WHAT THE EXERCISE ASKS → Search each line below for "woff", then return the lines where it appears.

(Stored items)
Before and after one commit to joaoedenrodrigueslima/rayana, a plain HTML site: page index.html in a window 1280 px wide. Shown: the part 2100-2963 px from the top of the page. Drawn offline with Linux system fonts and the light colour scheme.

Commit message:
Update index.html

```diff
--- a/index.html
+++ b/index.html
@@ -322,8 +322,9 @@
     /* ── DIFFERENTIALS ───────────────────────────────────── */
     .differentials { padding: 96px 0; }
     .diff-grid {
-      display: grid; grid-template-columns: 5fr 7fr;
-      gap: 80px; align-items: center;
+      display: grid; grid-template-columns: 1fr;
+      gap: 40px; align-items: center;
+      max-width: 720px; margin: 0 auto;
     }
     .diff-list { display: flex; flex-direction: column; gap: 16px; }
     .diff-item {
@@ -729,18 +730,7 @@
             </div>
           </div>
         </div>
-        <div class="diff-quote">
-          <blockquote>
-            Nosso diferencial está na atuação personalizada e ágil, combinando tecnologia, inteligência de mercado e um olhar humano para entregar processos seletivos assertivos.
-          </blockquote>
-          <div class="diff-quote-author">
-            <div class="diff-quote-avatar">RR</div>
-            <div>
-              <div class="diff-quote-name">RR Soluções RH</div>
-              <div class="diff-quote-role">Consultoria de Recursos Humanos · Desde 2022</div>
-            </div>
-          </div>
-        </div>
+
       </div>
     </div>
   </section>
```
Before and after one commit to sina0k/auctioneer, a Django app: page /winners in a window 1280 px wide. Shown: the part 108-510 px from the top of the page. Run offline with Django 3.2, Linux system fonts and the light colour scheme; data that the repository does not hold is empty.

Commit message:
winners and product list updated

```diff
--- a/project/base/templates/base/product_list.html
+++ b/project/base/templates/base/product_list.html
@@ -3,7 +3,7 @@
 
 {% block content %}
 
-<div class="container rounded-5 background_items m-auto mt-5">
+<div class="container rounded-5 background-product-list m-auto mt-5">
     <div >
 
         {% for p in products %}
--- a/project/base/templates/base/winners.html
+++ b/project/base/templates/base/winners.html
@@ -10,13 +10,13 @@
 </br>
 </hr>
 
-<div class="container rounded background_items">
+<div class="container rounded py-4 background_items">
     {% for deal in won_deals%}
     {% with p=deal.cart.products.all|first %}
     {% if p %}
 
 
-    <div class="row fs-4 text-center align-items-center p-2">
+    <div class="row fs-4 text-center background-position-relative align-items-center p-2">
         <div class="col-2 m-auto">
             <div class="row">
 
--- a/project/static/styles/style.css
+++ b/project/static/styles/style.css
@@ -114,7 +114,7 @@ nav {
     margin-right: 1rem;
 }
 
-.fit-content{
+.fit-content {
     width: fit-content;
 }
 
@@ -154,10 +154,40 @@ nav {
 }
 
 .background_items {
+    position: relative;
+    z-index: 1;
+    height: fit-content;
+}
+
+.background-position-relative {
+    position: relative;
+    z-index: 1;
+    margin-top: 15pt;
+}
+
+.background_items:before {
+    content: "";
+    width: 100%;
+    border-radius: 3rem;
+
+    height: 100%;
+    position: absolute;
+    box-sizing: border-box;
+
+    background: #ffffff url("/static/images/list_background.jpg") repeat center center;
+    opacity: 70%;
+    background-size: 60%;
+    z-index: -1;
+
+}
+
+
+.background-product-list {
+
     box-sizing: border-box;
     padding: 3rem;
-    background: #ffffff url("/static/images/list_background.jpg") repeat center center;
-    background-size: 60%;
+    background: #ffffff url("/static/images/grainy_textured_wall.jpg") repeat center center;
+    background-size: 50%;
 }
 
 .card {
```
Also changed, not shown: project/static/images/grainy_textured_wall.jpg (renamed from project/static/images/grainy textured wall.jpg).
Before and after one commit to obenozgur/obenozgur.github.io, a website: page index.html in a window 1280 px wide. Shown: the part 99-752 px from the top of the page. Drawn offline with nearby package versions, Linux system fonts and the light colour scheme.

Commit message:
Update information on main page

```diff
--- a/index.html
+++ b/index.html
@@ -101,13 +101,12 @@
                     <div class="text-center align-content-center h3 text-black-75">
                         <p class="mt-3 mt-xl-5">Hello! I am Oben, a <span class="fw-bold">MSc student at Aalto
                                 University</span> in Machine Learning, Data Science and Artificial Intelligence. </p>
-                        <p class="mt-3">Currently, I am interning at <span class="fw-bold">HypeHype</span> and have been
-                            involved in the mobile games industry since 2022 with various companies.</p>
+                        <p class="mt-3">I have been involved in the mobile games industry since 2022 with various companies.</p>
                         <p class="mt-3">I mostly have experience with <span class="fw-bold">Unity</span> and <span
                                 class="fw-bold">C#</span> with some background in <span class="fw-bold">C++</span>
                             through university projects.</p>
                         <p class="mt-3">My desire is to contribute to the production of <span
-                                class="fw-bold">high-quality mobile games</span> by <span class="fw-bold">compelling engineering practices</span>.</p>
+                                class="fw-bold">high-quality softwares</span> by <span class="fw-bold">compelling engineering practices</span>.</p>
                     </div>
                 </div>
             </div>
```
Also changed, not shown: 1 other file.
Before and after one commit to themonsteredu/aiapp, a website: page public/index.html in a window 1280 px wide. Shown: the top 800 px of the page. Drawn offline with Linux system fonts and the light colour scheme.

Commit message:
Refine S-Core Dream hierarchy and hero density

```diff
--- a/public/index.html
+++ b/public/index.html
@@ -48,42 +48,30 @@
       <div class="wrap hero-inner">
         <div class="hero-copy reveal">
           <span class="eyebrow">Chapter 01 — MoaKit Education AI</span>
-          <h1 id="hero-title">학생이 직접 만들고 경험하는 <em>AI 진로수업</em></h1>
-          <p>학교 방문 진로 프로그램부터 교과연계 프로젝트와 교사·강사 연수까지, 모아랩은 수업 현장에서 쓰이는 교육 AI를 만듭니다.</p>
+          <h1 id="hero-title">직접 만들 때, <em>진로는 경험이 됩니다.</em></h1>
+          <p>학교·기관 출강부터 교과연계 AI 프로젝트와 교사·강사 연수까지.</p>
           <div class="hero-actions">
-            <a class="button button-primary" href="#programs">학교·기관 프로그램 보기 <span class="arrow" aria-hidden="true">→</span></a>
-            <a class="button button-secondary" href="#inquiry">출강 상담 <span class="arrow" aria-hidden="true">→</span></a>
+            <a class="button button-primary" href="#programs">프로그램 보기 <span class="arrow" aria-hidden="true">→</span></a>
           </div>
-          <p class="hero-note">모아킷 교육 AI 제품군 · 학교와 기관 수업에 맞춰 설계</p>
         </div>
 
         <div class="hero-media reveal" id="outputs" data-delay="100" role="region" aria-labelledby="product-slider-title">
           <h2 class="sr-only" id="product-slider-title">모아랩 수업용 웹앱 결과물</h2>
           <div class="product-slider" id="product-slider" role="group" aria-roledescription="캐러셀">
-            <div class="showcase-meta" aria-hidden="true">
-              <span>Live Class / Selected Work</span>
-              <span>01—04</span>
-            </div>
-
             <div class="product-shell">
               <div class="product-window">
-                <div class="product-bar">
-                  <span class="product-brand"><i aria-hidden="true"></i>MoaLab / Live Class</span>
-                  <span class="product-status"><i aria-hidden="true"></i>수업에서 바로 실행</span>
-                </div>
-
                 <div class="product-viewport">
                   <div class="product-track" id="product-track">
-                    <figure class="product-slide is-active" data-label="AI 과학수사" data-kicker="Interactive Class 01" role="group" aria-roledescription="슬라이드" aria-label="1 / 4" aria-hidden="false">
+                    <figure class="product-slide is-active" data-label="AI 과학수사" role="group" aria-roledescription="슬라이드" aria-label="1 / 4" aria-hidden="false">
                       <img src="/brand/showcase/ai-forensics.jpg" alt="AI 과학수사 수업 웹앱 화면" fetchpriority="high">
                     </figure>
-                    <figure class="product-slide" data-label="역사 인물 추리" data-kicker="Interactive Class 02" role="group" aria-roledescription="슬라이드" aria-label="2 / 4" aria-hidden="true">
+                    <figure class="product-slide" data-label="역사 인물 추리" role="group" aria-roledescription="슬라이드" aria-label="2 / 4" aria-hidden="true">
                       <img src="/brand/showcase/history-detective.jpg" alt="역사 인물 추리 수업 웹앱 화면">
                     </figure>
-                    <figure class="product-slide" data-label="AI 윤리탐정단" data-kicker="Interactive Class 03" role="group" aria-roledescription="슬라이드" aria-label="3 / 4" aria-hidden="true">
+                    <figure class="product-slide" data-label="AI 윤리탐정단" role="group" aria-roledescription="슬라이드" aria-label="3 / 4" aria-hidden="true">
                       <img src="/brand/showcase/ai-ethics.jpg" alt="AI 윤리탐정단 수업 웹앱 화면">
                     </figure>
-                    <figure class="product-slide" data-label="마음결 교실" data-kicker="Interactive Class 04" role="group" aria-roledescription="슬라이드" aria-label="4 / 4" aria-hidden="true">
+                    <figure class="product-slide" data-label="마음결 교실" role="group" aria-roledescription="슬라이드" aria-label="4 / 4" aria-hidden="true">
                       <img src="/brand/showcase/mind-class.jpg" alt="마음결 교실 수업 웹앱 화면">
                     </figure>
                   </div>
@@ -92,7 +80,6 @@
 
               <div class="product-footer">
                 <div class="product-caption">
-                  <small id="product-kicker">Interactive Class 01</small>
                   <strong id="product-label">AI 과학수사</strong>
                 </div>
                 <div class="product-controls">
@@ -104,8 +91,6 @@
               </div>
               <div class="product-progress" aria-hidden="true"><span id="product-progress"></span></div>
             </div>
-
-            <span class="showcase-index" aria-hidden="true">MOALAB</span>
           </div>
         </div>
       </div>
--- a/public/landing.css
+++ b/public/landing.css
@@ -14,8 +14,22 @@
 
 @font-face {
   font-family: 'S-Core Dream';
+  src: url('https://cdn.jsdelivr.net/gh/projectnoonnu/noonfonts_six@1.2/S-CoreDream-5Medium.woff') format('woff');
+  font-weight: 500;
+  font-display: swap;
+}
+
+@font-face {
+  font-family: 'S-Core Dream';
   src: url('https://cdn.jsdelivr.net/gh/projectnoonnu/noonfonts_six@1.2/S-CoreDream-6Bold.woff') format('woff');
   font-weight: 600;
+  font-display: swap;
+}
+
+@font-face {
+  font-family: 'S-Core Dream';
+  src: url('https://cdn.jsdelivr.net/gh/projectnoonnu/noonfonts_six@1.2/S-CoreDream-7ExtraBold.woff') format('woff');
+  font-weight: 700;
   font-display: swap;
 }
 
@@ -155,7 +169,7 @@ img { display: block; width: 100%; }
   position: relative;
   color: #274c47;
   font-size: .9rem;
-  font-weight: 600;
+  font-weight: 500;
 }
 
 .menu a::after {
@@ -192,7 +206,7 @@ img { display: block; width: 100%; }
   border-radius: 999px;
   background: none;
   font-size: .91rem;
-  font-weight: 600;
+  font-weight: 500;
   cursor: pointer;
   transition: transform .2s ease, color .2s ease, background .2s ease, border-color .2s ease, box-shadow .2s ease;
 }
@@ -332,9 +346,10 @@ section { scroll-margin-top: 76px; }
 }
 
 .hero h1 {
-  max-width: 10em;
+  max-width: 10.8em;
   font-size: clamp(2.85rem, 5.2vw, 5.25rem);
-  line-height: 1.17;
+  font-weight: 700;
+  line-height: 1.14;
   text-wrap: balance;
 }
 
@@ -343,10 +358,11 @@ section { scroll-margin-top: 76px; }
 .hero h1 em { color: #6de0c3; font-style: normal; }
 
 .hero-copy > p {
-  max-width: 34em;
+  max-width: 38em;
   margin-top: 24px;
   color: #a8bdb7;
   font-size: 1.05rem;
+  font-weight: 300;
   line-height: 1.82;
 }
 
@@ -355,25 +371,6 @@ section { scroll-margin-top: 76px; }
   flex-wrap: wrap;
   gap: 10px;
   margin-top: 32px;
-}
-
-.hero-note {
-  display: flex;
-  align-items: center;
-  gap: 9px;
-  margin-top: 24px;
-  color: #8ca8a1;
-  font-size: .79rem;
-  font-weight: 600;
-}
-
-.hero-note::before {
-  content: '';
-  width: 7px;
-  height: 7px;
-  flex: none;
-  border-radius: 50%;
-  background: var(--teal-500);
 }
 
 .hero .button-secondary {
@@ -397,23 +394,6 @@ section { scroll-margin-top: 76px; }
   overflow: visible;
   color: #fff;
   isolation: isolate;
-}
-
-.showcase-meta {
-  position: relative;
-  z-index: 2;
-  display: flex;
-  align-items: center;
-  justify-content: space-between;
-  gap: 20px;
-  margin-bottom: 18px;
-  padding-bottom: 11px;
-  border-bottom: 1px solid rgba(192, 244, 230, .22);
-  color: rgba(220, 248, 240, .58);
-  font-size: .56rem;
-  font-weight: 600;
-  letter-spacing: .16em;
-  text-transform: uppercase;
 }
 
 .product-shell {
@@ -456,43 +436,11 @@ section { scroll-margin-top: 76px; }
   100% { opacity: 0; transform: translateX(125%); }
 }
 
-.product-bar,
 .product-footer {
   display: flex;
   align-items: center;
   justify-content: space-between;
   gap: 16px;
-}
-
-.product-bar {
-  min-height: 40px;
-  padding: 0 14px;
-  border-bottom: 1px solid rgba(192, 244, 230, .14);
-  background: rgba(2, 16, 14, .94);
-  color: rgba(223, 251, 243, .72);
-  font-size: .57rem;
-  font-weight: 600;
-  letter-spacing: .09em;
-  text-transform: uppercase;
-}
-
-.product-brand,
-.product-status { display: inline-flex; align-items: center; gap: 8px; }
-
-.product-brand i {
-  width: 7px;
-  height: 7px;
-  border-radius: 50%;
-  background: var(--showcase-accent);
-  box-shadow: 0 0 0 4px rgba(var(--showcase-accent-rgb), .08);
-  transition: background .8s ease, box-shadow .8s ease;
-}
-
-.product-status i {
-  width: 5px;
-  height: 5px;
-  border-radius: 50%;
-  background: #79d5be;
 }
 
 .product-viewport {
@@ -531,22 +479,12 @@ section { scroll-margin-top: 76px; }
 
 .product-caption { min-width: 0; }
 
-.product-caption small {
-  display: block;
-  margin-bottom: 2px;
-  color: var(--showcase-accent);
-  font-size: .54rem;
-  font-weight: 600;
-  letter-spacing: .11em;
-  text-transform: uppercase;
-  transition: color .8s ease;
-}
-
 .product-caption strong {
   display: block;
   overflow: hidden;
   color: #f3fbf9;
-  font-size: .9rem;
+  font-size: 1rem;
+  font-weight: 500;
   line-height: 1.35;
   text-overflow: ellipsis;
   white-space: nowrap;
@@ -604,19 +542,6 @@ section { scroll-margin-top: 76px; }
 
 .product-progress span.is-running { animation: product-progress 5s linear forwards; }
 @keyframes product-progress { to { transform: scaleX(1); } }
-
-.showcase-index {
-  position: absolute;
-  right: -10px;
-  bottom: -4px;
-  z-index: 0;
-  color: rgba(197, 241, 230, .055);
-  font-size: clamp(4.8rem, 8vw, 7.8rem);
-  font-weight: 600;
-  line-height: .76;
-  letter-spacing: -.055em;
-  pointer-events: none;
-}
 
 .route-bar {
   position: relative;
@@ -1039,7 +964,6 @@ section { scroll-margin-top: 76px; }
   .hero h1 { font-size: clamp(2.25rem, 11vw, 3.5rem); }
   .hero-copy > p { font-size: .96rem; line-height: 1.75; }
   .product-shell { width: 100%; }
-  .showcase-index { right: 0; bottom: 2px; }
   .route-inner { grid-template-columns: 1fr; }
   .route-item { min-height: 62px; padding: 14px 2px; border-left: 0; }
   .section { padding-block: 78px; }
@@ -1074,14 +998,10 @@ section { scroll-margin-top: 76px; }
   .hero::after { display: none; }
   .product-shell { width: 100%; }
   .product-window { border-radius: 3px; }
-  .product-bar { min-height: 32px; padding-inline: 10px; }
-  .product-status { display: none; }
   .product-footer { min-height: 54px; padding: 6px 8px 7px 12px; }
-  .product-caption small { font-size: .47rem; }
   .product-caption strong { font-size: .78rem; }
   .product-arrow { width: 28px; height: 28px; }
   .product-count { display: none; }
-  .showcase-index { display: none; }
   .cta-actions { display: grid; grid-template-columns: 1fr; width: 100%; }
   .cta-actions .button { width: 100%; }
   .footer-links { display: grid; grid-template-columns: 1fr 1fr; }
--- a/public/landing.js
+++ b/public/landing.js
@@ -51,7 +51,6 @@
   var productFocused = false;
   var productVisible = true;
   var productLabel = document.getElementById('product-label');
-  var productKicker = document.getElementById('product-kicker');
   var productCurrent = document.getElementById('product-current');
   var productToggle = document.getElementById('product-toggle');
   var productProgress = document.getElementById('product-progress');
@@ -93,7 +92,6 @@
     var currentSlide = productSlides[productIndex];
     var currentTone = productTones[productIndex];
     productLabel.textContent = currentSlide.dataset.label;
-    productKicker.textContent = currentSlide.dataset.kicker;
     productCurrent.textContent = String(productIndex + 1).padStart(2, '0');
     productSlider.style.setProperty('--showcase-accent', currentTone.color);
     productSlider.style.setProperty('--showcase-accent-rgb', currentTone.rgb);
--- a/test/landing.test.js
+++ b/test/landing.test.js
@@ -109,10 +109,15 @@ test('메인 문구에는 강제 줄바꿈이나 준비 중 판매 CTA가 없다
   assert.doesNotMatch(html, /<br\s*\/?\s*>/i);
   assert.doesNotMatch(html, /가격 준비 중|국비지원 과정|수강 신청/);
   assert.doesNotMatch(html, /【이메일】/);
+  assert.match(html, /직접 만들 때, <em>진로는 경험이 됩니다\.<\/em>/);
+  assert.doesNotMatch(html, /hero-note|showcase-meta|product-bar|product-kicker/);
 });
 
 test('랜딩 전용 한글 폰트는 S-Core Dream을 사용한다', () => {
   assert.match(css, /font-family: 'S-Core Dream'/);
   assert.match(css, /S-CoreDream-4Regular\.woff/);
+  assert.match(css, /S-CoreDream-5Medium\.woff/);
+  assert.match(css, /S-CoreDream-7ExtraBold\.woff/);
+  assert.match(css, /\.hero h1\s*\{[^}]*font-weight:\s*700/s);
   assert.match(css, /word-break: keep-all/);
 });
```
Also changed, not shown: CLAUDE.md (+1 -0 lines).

ANSWER SECTION →
+  src: url('https://cdn.jsdelivr.net/gh/projectnoonnu/noonfonts_six@1.2/S-CoreDream-5Medium.woff') format('woff');
   src: url('https://cdn.jsdelivr.net/gh/projectnoonnu/noonfonts_six@1.2/S-CoreDream-6Bold.woff') format('woff');
+  src: url('https://cdn.jsdelivr.net/gh/projectnoonnu/noonfonts_six@1.2/S-CoreDream-7ExtraBold.woff') format('woff');
   assert.match(css, /S-CoreDream-4Regular\.woff/);
+  assert.match(css, /S-CoreDream-5Medium\.woff/);
+  assert.match(css, /S-CoreDream-7ExtraBold\.woff/);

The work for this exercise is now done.